Task description » Lines with the word "dashboard" are the answer; copy each of them from the data below.

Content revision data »
..............................

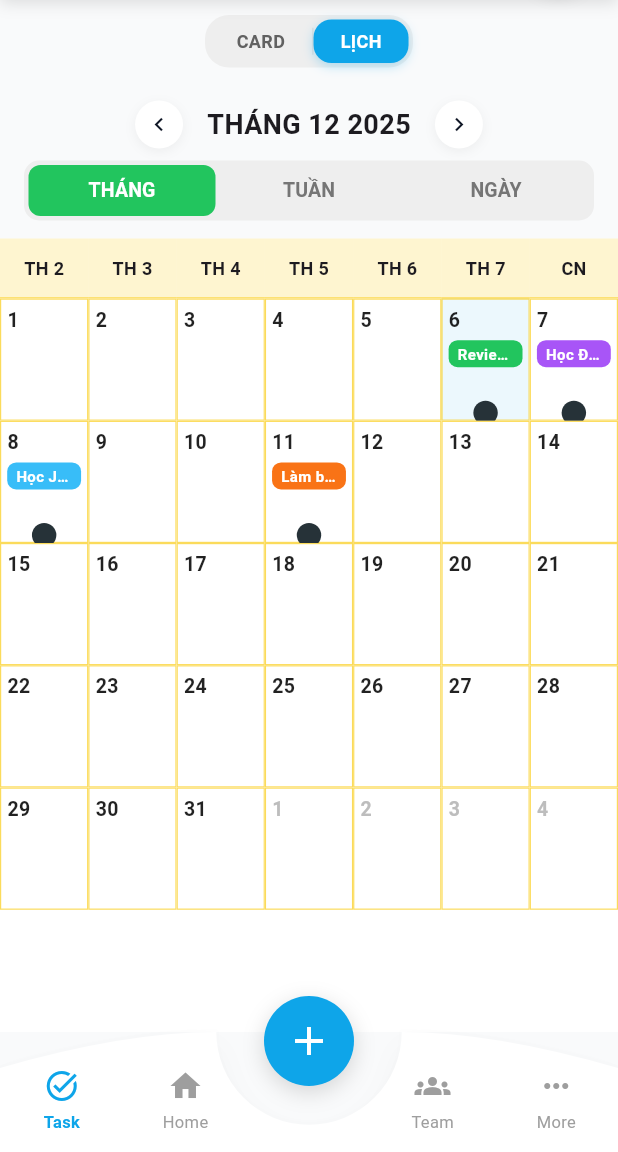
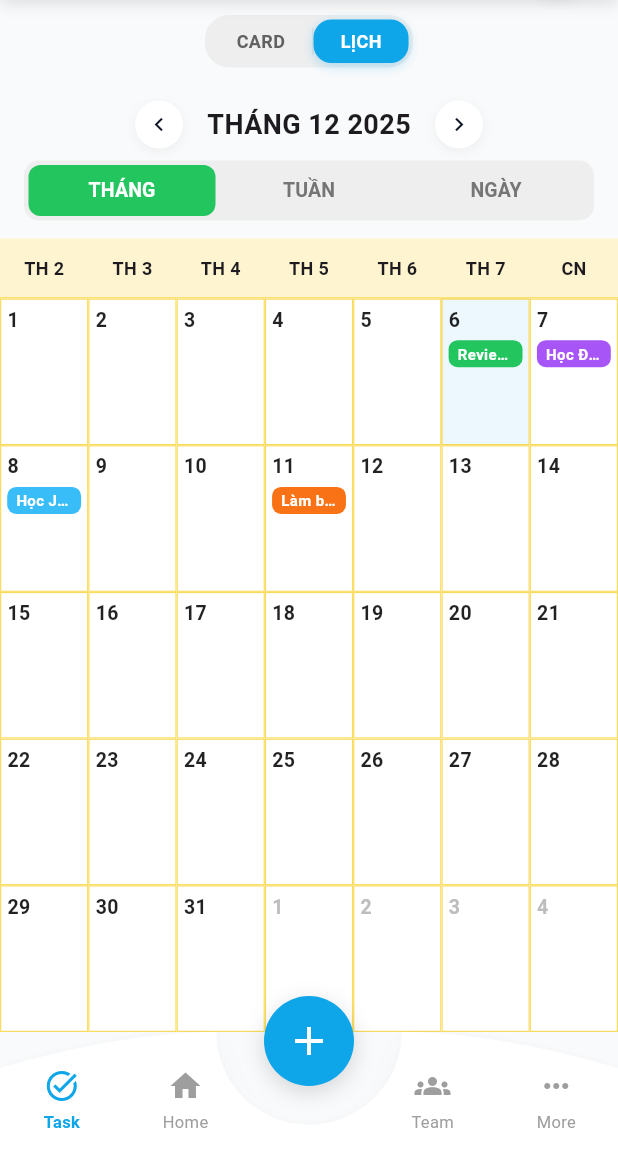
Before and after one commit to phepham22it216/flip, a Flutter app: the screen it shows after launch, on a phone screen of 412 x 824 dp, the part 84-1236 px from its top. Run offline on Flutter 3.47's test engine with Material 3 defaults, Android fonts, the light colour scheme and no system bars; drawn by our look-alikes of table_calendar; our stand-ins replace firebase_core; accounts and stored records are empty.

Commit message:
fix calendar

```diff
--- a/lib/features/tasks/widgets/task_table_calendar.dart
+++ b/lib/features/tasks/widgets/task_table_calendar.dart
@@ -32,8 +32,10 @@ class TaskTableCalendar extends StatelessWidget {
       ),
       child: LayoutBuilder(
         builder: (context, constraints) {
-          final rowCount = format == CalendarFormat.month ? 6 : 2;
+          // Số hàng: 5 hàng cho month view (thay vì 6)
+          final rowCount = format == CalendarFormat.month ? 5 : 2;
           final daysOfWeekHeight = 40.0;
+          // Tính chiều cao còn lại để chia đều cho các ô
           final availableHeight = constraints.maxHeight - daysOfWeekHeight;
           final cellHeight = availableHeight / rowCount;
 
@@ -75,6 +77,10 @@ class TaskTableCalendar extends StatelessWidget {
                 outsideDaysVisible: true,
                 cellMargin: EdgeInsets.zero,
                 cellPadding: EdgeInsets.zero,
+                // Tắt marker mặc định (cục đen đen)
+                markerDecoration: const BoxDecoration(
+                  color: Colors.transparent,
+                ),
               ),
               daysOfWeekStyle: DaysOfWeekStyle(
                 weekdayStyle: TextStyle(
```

..............................

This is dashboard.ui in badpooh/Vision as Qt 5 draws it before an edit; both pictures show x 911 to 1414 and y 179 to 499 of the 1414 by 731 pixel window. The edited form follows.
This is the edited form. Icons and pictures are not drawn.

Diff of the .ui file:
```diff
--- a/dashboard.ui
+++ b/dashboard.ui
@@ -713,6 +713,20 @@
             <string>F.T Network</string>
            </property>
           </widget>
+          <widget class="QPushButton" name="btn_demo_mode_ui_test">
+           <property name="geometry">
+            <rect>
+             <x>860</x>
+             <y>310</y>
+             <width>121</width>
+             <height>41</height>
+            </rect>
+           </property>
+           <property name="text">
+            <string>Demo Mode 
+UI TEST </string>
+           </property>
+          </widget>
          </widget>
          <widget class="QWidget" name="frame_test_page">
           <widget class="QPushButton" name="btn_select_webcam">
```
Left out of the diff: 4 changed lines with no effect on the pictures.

..............................

Response »
This is dashboard.ui in badpooh/Vision as Qt 5 draws it before an edit; both pictures show x 911 to 1414 and y 179 to 499 of the 1414 by 731 pixel window. The edited form follows.
--- a/dashboard.ui
+++ b/dashboard.ui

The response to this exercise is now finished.